Records contained in a dataset
————
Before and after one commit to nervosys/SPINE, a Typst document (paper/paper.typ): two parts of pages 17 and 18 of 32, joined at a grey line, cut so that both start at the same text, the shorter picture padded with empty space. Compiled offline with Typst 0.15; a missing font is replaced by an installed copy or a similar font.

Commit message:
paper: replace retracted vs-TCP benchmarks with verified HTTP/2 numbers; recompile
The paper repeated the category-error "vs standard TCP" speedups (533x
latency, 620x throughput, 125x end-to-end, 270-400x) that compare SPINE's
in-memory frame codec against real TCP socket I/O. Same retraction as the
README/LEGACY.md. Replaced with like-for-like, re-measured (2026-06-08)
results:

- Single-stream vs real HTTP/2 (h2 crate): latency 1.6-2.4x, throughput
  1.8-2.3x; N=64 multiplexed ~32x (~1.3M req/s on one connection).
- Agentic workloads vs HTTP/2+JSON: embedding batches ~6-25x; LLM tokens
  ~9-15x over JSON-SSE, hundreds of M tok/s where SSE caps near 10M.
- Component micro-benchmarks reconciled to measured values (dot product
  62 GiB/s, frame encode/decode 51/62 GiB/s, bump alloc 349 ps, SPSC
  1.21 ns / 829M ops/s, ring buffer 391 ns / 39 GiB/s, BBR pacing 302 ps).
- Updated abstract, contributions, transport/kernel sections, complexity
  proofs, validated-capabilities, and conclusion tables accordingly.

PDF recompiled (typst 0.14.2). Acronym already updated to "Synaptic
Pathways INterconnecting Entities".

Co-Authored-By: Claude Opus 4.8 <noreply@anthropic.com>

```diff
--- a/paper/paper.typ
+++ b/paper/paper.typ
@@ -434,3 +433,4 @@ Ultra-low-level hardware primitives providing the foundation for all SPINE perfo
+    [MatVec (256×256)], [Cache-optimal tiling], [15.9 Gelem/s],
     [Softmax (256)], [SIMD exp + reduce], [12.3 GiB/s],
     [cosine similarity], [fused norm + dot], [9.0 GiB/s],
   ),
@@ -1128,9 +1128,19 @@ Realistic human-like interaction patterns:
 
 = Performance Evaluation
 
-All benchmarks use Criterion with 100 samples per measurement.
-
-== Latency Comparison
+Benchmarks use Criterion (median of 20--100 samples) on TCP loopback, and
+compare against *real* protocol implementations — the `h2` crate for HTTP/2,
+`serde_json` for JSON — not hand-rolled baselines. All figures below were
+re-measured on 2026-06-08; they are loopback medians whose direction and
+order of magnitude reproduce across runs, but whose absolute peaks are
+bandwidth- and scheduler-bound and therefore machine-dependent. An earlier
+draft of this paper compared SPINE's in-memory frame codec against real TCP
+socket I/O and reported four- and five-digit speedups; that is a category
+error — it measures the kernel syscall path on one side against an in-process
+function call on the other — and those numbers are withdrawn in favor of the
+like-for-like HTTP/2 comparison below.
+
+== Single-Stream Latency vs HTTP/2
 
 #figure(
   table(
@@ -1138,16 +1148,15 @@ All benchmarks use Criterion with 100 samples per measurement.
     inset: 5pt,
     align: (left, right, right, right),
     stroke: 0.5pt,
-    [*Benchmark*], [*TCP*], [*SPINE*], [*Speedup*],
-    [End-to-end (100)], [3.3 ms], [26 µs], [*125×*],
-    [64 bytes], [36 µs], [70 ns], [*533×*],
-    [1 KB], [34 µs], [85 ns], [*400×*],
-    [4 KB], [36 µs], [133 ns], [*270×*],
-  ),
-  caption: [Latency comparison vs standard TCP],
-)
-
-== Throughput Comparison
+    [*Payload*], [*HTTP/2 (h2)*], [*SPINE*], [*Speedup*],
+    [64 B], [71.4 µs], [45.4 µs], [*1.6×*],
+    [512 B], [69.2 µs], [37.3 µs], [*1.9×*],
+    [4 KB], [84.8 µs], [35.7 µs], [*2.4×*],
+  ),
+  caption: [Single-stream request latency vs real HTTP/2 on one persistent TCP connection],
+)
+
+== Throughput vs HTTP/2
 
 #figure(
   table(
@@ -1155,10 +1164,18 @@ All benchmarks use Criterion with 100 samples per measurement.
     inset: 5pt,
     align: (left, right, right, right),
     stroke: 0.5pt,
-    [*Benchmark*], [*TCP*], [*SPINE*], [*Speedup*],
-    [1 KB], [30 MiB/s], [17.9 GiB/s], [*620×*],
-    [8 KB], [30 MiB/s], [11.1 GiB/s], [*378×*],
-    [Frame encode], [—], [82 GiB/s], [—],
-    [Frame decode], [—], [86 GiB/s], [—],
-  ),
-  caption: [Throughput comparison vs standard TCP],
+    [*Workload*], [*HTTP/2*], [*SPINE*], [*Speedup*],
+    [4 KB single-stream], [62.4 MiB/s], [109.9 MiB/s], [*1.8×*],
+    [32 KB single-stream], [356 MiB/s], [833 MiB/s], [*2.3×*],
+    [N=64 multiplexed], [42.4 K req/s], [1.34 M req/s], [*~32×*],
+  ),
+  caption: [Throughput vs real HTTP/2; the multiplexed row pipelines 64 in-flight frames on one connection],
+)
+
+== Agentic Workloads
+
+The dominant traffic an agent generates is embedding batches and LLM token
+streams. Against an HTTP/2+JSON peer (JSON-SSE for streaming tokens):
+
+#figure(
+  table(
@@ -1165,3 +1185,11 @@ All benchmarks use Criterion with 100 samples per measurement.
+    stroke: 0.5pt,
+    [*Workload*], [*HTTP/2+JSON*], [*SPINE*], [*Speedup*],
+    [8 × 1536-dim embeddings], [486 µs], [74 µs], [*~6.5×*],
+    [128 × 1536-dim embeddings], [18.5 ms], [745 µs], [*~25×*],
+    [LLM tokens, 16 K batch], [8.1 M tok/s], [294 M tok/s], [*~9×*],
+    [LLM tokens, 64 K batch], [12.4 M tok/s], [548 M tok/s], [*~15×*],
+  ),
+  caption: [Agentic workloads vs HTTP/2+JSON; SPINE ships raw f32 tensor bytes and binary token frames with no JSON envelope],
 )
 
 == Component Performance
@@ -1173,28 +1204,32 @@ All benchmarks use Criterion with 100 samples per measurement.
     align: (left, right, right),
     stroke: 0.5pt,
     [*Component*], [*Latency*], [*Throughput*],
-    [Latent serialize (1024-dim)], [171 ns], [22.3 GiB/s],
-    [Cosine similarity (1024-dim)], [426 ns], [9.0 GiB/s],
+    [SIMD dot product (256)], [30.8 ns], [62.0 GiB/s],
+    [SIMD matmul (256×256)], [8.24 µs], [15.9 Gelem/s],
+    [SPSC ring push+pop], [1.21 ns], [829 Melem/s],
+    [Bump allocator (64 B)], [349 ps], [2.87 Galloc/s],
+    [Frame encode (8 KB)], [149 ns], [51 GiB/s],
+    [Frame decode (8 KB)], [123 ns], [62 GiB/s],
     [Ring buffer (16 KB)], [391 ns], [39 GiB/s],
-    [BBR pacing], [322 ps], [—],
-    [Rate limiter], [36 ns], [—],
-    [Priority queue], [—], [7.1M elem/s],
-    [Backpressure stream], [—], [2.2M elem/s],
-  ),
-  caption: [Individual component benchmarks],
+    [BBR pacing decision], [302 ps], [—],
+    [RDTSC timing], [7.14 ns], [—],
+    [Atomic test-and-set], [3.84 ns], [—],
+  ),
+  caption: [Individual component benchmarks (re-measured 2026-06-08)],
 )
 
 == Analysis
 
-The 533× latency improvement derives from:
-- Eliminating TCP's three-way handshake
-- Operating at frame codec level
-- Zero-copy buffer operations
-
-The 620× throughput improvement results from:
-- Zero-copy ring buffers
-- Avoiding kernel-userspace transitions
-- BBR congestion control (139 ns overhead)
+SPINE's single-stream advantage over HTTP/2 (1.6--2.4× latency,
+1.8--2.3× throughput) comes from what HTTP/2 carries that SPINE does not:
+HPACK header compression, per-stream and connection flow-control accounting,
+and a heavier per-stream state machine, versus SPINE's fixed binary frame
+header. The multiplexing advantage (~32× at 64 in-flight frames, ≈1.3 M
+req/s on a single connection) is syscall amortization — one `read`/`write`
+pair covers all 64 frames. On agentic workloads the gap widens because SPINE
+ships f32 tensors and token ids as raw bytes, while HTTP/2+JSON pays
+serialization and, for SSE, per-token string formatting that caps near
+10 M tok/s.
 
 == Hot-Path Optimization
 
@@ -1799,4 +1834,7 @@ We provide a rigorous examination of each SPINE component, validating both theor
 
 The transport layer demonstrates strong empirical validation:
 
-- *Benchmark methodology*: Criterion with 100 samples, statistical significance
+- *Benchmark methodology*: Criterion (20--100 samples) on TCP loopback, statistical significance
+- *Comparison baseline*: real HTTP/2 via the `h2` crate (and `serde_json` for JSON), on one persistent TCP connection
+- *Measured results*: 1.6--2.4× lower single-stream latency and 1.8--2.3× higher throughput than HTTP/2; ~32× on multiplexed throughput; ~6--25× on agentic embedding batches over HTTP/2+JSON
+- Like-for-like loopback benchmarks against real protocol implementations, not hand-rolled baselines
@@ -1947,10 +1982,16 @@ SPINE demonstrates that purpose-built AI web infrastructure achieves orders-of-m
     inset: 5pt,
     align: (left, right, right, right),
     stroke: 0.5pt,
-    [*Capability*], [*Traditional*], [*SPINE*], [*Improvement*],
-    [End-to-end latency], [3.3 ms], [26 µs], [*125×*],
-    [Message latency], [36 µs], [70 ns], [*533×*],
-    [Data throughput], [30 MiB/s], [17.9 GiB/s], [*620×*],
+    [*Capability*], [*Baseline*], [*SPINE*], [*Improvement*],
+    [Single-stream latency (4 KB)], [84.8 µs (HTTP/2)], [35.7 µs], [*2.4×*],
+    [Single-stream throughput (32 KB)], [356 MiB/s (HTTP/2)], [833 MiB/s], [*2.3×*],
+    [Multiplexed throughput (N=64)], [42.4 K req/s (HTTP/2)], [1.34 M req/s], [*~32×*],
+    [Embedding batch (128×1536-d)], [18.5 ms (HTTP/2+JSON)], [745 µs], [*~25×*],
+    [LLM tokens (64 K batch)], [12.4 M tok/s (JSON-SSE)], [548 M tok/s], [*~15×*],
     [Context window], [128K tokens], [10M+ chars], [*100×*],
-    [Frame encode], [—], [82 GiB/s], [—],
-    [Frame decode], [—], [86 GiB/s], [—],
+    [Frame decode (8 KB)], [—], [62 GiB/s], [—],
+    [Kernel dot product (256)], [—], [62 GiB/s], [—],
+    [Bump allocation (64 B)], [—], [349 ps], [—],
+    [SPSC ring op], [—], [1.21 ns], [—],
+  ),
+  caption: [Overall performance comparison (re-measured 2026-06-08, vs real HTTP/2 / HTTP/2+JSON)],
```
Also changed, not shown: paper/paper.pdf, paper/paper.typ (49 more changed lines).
————
TASK DETAILS:
Lines that hold "decode" are the ones to copy, so pick each out from the data.

RESPONSE:
  62 GiB/s, frame encode/decode 51/62 GiB/s, bump alloc 349 ps, SPSC
-    [Frame decode], [—], [86 GiB/s], [—],
+    [Frame decode (8 KB)], [123 ns], [62 GiB/s],
-    [Frame decode], [—], [86 GiB/s], [—],
+    [Frame decode (8 KB)], [—], [62 GiB/s], [—],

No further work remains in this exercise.